- _Task brief_
Every line of the listing below is to be duplicated exactly, with the pictures left out.

________________________________________

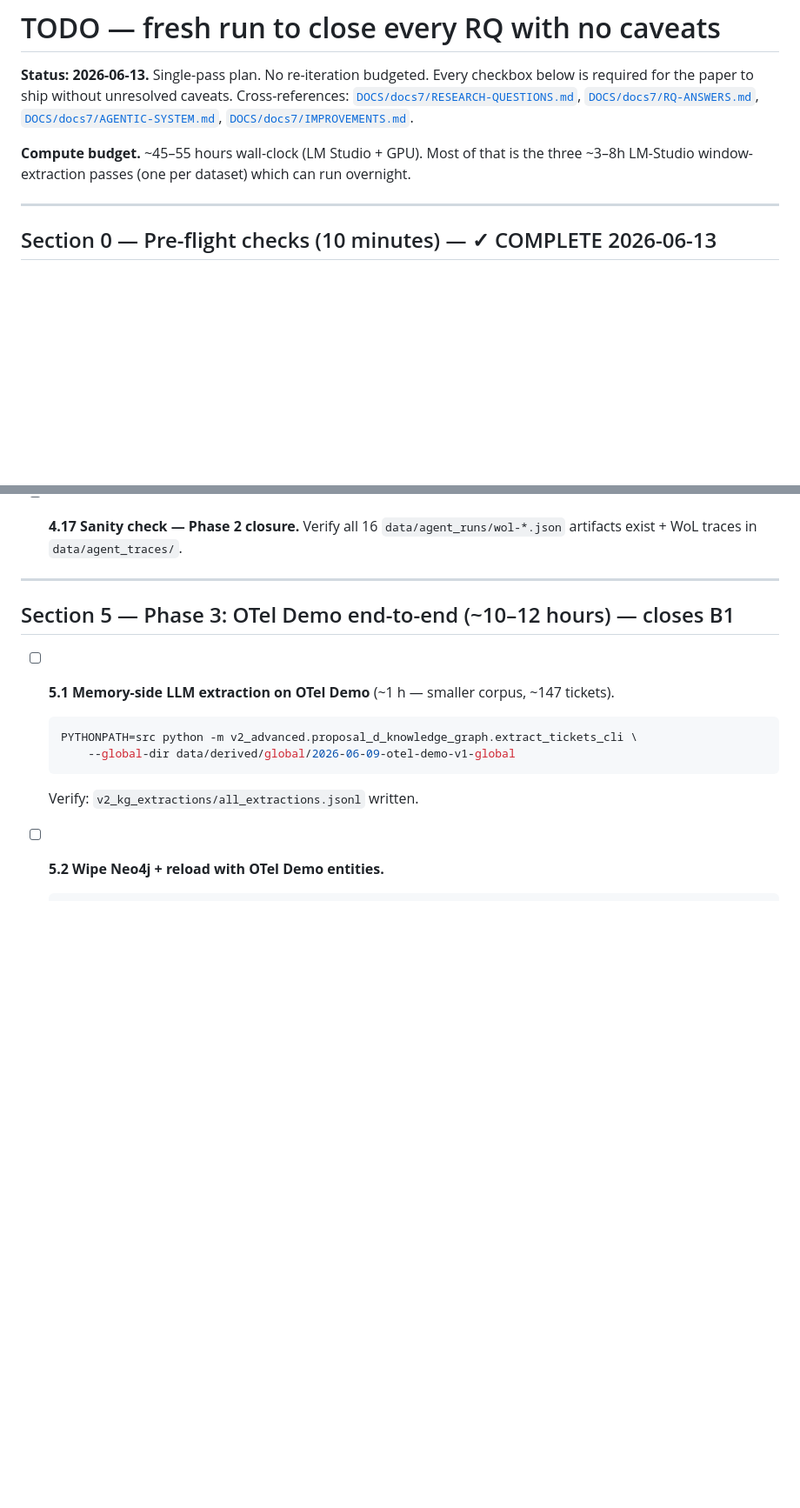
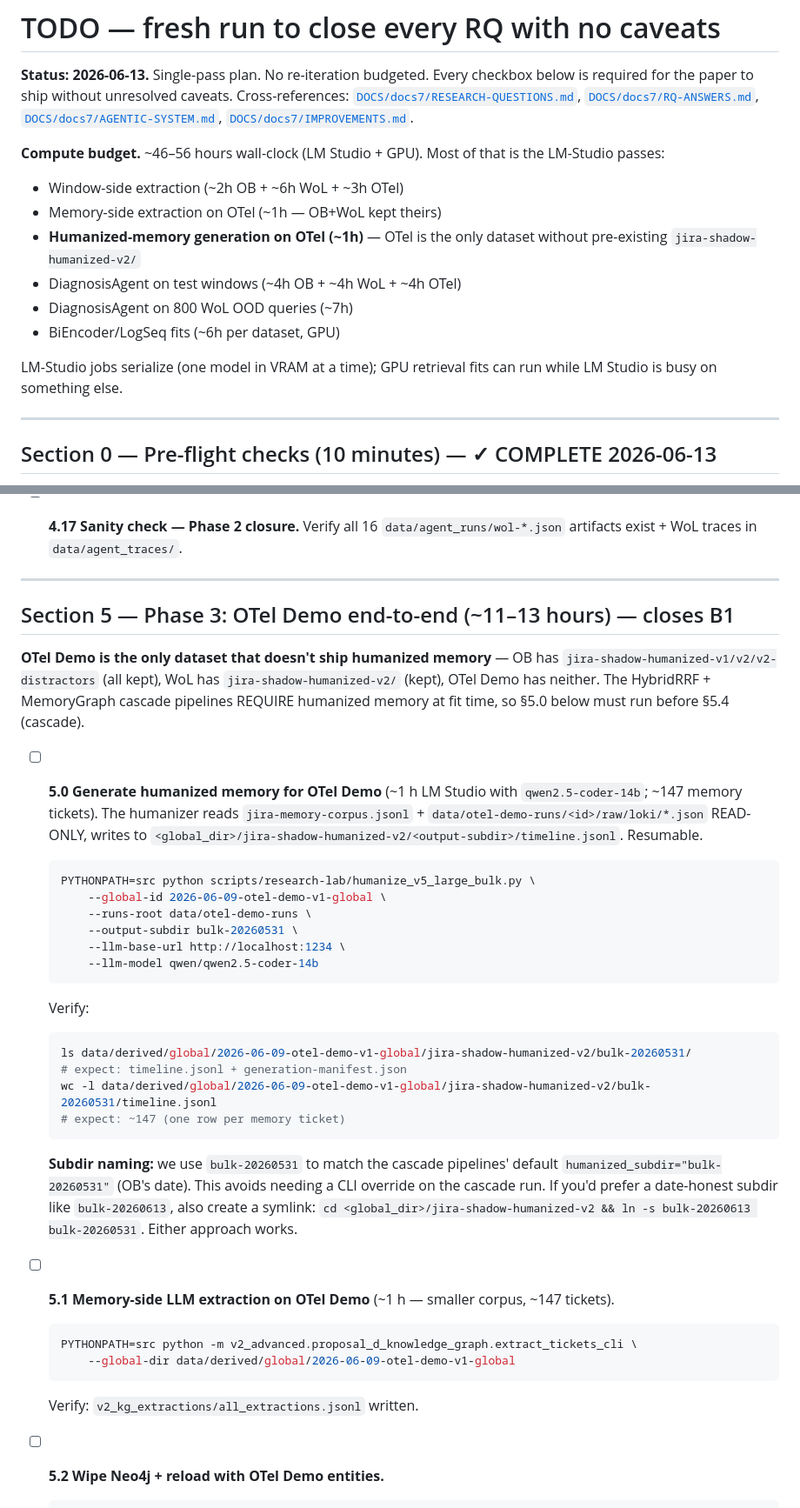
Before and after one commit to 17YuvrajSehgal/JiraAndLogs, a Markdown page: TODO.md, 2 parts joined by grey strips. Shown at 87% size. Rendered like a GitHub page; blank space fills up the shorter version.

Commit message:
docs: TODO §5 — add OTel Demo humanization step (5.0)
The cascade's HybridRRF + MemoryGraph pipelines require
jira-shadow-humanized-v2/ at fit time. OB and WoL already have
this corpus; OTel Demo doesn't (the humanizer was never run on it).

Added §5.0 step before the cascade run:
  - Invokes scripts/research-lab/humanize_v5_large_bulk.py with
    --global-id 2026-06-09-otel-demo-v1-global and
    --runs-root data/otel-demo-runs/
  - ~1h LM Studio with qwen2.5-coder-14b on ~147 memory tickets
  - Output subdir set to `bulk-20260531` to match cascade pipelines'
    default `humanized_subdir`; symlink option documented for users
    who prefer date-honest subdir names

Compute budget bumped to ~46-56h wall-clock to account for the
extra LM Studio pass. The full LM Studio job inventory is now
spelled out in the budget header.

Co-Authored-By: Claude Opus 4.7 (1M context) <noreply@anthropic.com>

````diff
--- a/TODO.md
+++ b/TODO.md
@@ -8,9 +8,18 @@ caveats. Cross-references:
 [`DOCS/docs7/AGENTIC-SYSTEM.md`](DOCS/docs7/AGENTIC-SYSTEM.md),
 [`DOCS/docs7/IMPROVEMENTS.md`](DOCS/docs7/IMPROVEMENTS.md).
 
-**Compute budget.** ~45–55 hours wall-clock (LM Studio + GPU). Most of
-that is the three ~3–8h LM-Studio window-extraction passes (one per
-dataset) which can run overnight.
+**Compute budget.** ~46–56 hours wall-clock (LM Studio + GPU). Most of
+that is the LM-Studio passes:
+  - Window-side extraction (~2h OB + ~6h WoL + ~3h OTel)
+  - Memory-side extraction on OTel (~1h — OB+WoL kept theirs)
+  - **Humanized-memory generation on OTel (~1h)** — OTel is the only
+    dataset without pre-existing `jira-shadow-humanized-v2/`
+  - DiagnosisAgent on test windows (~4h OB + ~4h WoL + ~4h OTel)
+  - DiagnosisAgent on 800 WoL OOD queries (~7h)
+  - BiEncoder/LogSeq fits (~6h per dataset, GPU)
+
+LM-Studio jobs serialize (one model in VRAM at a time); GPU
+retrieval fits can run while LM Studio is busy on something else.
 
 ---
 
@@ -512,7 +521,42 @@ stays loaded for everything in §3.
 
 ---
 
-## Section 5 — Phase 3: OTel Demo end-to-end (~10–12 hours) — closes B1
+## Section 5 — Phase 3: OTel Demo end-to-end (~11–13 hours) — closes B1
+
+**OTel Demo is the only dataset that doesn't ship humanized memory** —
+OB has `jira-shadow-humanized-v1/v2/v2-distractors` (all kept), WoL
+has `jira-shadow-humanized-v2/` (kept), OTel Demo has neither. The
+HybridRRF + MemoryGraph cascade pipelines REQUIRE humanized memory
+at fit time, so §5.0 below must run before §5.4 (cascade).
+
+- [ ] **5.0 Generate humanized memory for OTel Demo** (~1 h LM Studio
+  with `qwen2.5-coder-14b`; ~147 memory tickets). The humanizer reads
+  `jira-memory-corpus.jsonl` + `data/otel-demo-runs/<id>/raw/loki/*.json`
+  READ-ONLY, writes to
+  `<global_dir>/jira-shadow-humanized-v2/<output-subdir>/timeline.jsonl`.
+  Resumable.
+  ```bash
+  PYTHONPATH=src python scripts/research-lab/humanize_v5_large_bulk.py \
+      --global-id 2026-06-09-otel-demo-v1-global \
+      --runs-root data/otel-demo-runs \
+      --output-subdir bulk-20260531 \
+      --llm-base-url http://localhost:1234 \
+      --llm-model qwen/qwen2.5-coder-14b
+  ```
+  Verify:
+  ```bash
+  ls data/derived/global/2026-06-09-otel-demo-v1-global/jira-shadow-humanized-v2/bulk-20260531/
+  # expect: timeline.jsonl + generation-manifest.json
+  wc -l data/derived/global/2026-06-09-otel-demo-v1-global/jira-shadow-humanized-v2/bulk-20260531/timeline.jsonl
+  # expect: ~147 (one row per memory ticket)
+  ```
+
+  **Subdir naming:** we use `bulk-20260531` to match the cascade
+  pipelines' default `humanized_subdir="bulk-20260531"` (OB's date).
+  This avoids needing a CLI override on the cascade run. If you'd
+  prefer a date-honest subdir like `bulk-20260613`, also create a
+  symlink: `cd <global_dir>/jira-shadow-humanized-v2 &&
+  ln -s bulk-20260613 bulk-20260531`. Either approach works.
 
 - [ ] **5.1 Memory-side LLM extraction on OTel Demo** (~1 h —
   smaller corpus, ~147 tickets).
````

________________________________________

- _Answer area_
Before and after one commit to 17YuvrajSehgal/JiraAndLogs, a Markdown page: TODO.md, 2 parts joined by grey strips. Shown at 87% size. Rendered like a GitHub page; blank space fills up the shorter version.

Commit message:
docs: TODO §5 — add OTel Demo humanization step (5.0)
The cascade's HybridRRF + MemoryGraph pipelines require
jira-shadow-humanized-v2/ at fit time. OB and WoL already have
this corpus; OTel Demo doesn't (the humanizer was never run on it).

Added §5.0 step before the cascade run:
  - Invokes scripts/research-lab/humanize_v5_large_bulk.py with
    --global-id 2026-06-09-otel-demo-v1-global and
    --runs-root data/otel-demo-runs/
  - ~1h LM Studio with qwen2.5-coder-14b on ~147 memory tickets
  - Output subdir set to `bulk-20260531` to match cascade pipelines'
    default `humanized_subdir`; symlink option documented for users
    who prefer date-honest subdir names

Compute budget bumped to ~46-56h wall-clock to account for the
extra LM Studio pass. The full LM Studio job inventory is now
spelled out in the budget header.

Co-Authored-By: Claude Opus 4.7 (1M context) <noreply@anthropic.com>

````diff
--- a/TODO.md
+++ b/TODO.md
@@ -8,9 +8,18 @@ caveats. Cross-references:
 [`DOCS/docs7/AGENTIC-SYSTEM.md`](DOCS/docs7/AGENTIC-SYSTEM.md),
 [`DOCS/docs7/IMPROVEMENTS.md`](DOCS/docs7/IMPROVEMENTS.md).
 
-**Compute budget.** ~45–55 hours wall-clock (LM Studio + GPU). Most of
-that is the three ~3–8h LM-Studio window-extraction passes (one per
-dataset) which can run overnight.
+**Compute budget.** ~46–56 hours wall-clock (LM Studio + GPU). Most of
+that is the LM-Studio passes:
+  - Window-side extraction (~2h OB + ~6h WoL + ~3h OTel)
+  - Memory-side extraction on OTel (~1h — OB+WoL kept theirs)
+  - **Humanized-memory generation on OTel (~1h)** — OTel is the only
+    dataset without pre-existing `jira-shadow-humanized-v2/`
+  - DiagnosisAgent on test windows (~4h OB + ~4h WoL + ~4h OTel)
+  - DiagnosisAgent on 800 WoL OOD queries (~7h)
+  - BiEncoder/LogSeq fits (~6h per dataset, GPU)
+
+LM-Studio jobs serialize (one model in VRAM at a time); GPU
+retrieval fits can run while LM Studio is busy on something else.
 
 ---
 
@@ -512,7 +521,42 @@ stays loaded for everything in §3.
 
 ---
 
-## Section 5 — Phase 3: OTel Demo end-to-end (~10–12 hours) — closes B1
+## Section 5 — Phase 3: OTel Demo end-to-end (~11–13 hours) — closes B1
+
+**OTel Demo is the only dataset that doesn't ship humanized memory** —
+OB has `jira-shadow-humanized-v1/v2/v2-distractors` (all kept), WoL
+has `jira-shadow-humanized-v2/` (kept), OTel Demo has neither. The
+HybridRRF + MemoryGraph cascade pipelines REQUIRE humanized memory
+at fit time, so §5.0 below must run before §5.4 (cascade).
+
+- [ ] **5.0 Generate humanized memory for OTel Demo** (~1 h LM Studio
+  with `qwen2.5-coder-14b`; ~147 memory tickets). The humanizer reads
+  `jira-memory-corpus.jsonl` + `data/otel-demo-runs/<id>/raw/loki/*.json`
+  READ-ONLY, writes to
+  `<global_dir>/jira-shadow-humanized-v2/<output-subdir>/timeline.jsonl`.
+  Resumable.
+  ```bash
+  PYTHONPATH=src python scripts/research-lab/humanize_v5_large_bulk.py \
+      --global-id 2026-06-09-otel-demo-v1-global \
+      --runs-root data/otel-demo-runs \
+      --output-subdir bulk-20260531 \
+      --llm-base-url http://localhost:1234 \
+      --llm-model qwen/qwen2.5-coder-14b
+  ```
+  Verify:
+  ```bash
+  ls data/derived/global/2026-06-09-otel-demo-v1-global/jira-shadow-humanized-v2/bulk-20260531/
+  # expect: timeline.jsonl + generation-manifest.json
+  wc -l data/derived/global/2026-06-09-otel-demo-v1-global/jira-shadow-humanized-v2/bulk-20260531/timeline.jsonl
+  # expect: ~147 (one row per memory ticket)
+  ```
+
+  **Subdir naming:** we use `bulk-20260531` to match the cascade
+  pipelines' default `humanized_subdir="bulk-20260531"` (OB's date).
+  This avoids needing a CLI override on the cascade run. If you'd
+  prefer a date-honest subdir like `bulk-20260613`, also create a
+  symlink: `cd <global_dir>/jira-shadow-humanized-v2 &&
+  ln -s bulk-20260613 bulk-20260531`. Either approach works.
 
 - [ ] **5.1 Memory-side LLM extraction on OTel Demo** (~1 h —
   smaller corpus, ~147 tickets).
````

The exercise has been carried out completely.